* **Provided records**:
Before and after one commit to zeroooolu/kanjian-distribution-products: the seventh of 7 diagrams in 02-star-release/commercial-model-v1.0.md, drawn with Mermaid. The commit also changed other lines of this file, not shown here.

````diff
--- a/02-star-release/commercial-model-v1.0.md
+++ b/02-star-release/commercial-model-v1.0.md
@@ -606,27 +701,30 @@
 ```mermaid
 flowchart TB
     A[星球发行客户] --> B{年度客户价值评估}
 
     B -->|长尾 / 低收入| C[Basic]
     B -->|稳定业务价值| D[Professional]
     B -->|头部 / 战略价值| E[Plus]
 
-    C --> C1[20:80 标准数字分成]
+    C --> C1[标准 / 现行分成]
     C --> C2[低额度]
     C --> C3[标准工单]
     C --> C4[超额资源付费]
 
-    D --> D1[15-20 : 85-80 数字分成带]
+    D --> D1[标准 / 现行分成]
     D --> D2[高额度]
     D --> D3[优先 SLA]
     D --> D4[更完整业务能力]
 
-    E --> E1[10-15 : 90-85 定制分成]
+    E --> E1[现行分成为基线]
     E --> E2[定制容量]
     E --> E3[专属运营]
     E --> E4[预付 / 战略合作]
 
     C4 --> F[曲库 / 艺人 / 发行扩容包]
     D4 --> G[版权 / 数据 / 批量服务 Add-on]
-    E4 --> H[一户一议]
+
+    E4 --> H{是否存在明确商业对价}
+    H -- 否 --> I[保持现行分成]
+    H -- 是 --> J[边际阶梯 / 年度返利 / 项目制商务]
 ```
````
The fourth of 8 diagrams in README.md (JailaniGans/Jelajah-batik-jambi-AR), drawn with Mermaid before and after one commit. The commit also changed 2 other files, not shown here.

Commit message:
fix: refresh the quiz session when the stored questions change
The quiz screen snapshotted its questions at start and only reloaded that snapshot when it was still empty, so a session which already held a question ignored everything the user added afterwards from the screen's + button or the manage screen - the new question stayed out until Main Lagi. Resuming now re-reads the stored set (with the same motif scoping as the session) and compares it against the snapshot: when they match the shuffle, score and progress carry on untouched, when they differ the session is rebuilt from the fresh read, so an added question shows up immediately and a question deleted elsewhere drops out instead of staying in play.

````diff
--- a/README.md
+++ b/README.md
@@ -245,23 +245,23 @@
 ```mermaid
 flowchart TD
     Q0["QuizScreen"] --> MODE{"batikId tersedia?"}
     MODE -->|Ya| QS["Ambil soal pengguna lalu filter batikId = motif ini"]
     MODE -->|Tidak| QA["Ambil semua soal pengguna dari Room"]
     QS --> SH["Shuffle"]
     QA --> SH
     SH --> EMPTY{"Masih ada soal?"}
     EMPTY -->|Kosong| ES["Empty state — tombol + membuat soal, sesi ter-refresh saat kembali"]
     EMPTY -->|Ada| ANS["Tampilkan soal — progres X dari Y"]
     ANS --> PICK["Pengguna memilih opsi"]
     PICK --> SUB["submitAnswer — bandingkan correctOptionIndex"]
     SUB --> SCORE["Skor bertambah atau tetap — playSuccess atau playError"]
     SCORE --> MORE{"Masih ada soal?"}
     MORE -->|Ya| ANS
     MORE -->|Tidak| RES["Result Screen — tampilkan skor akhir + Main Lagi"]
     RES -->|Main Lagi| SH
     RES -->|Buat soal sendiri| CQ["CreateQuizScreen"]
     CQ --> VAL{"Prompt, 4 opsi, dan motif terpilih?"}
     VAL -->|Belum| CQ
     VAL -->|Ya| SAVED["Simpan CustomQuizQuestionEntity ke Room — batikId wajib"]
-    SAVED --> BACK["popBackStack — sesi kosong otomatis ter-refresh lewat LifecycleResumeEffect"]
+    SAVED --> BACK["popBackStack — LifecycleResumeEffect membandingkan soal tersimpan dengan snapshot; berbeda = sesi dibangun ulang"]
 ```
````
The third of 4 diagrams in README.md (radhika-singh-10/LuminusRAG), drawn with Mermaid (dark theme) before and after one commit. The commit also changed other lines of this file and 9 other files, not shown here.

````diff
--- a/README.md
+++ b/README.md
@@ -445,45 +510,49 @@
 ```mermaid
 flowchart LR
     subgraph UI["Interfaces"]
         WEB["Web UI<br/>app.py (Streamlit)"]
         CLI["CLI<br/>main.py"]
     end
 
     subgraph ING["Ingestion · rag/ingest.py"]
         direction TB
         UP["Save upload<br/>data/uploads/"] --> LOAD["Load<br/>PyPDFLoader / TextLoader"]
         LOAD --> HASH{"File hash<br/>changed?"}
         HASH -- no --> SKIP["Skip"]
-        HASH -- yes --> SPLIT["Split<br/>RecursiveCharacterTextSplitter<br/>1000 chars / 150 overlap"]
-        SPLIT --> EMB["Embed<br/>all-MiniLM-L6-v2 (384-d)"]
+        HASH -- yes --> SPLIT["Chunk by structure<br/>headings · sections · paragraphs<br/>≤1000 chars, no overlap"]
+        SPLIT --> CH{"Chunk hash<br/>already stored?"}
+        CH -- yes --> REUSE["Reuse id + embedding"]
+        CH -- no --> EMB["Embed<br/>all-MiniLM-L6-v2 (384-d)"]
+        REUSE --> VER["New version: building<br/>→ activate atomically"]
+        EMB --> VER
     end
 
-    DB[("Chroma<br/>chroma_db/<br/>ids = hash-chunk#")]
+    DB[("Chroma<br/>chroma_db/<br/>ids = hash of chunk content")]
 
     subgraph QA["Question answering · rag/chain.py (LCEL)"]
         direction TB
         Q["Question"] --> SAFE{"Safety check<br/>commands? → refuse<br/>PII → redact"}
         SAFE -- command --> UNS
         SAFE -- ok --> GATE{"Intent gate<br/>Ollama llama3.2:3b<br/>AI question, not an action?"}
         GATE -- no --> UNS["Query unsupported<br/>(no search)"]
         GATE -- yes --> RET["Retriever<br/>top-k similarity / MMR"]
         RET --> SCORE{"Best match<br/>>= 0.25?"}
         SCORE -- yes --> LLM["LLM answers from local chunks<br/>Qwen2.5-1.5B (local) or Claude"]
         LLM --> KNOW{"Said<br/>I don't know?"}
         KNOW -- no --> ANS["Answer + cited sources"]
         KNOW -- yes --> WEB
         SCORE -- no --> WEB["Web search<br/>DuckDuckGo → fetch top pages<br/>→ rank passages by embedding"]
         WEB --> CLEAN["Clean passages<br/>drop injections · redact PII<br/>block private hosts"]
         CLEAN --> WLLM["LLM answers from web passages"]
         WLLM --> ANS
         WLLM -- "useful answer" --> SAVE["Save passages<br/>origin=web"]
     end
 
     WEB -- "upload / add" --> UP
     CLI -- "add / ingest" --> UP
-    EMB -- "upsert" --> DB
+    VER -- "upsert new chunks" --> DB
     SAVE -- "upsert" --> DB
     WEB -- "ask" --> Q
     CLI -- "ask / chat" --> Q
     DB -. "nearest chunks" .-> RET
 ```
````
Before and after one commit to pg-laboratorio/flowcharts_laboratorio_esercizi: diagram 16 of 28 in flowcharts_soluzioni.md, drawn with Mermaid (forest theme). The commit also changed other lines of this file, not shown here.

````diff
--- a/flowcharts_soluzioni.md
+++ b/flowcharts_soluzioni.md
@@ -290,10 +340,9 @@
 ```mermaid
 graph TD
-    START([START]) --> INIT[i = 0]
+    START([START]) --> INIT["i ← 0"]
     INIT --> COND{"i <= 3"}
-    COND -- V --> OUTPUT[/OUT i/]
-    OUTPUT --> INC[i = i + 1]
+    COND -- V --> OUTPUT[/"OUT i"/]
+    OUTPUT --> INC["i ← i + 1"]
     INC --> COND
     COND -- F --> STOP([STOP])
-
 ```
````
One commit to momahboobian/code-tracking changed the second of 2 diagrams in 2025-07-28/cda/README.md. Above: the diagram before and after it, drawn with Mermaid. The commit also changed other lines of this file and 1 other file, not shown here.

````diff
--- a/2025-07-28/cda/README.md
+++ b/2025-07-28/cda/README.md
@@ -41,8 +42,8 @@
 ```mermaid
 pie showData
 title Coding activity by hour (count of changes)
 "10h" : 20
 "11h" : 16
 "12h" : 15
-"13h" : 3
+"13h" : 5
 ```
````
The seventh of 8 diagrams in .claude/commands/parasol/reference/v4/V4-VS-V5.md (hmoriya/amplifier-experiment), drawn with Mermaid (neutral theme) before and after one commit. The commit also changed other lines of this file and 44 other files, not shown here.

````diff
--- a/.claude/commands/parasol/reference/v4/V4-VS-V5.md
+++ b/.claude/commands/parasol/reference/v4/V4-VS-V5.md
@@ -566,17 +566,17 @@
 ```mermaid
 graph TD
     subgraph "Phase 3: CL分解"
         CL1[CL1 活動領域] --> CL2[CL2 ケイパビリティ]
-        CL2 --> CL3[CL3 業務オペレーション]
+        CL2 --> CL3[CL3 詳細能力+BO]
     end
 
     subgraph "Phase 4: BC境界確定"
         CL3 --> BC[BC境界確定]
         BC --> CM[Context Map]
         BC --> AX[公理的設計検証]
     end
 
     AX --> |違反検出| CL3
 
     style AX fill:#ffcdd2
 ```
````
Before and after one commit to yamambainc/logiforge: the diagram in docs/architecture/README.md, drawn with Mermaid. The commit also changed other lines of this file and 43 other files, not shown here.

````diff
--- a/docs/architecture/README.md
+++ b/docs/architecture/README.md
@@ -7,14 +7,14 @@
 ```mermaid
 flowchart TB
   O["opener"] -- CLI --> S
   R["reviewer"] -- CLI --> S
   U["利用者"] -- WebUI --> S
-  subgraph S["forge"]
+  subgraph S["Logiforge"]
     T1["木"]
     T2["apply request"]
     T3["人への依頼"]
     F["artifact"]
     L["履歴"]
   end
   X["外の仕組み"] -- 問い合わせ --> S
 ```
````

* **What the task requires**: Determine how many lines in the listing above contain the word "embedding". Provide that figure only.

* **Output of the task**: 2